# [Work instruction]
Copy each line of the entries that includes the word "files".
-- Material shown follows --
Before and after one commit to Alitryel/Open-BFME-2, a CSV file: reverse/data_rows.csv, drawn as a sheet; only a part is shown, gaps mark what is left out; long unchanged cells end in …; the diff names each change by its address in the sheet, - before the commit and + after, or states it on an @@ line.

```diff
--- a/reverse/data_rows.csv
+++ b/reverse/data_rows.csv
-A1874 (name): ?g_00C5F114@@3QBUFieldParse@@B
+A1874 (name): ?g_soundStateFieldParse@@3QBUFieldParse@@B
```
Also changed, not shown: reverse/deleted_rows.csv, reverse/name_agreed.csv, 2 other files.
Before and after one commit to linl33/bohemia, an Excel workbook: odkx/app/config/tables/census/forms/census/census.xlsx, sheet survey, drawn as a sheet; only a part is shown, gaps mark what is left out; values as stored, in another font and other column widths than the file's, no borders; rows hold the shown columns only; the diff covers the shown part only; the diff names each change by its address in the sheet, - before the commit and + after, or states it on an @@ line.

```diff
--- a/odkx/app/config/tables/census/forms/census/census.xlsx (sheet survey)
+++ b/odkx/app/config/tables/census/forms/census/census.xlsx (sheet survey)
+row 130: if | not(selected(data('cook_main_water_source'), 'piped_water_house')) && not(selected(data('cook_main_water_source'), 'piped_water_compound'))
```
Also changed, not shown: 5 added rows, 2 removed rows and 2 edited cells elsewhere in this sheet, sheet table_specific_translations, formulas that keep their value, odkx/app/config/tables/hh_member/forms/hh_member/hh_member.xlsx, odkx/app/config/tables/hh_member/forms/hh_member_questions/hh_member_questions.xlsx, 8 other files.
-- Material shown concluded --
# [Solution for this task]
Also changed, not shown: reverse/deleted_rows.csv, reverse/name_agreed.csv, 2 other files.
Also changed, not shown: 5 added rows, 2 removed rows and 2 edited cells elsewhere in this sheet, sheet table_specific_translations, formulas that keep their value, odkx/app/config/tables/hh_member/forms/hh_member/hh_member.xlsx, odkx/app/config/tables/hh_member/forms/hh_member_questions/hh_member_questions.xlsx, 8 other files.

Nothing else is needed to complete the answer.